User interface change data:
*** Begin section ***

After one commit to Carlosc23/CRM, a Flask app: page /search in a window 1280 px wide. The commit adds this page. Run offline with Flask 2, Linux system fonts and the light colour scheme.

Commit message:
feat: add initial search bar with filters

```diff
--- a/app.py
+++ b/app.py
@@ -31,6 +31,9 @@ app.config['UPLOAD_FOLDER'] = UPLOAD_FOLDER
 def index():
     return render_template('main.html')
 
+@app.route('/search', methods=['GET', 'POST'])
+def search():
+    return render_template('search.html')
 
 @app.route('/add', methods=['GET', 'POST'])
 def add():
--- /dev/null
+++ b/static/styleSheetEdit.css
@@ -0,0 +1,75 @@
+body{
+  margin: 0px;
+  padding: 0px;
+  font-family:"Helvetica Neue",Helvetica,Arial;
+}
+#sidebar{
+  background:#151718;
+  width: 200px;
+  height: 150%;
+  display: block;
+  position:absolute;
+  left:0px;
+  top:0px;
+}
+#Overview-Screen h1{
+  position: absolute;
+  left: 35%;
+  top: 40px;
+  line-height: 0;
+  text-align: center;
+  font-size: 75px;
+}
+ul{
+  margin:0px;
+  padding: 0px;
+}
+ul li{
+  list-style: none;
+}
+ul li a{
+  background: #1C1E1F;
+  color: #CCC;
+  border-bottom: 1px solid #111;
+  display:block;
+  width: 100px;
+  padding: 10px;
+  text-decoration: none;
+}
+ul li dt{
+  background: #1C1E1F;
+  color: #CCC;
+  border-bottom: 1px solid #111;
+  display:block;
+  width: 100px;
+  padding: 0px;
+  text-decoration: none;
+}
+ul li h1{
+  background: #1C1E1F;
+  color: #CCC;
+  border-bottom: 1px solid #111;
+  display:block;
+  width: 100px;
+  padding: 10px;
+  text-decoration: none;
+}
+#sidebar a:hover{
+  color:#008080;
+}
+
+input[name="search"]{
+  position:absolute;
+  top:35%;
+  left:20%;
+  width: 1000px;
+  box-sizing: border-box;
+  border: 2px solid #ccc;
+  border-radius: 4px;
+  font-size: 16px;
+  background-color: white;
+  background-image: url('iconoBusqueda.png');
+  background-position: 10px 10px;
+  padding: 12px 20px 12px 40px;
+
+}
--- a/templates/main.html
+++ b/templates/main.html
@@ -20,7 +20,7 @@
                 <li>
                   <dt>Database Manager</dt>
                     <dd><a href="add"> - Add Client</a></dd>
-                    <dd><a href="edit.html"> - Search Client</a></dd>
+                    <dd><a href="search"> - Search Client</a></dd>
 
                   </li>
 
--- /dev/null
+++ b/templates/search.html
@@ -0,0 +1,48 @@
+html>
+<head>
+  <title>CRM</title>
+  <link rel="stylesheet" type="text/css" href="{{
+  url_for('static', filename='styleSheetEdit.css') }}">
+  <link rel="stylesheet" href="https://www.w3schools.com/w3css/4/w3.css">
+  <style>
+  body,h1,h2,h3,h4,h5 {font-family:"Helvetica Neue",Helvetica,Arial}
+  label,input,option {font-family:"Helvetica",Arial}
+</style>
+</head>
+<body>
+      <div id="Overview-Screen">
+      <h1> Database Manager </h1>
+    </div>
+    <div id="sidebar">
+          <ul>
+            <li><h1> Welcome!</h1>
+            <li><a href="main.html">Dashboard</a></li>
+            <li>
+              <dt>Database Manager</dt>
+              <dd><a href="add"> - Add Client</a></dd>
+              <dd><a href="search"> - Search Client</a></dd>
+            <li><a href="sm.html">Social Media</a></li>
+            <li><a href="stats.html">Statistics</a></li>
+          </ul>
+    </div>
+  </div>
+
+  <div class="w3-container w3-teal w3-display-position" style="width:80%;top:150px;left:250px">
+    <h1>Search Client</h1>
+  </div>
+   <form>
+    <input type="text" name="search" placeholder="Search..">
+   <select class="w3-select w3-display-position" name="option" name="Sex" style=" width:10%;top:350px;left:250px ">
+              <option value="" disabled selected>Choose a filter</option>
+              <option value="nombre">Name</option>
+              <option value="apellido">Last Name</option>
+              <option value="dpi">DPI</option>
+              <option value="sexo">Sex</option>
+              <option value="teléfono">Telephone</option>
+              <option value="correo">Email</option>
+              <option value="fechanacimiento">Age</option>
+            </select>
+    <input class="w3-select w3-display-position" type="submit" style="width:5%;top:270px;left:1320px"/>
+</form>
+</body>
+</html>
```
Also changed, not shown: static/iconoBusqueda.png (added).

*** End section ***

Return every line from the entries above that contains the word "methods".

+@app.route('/search', methods=['GET', 'POST'])
 @app.route('/add', methods=['GET', 'POST'])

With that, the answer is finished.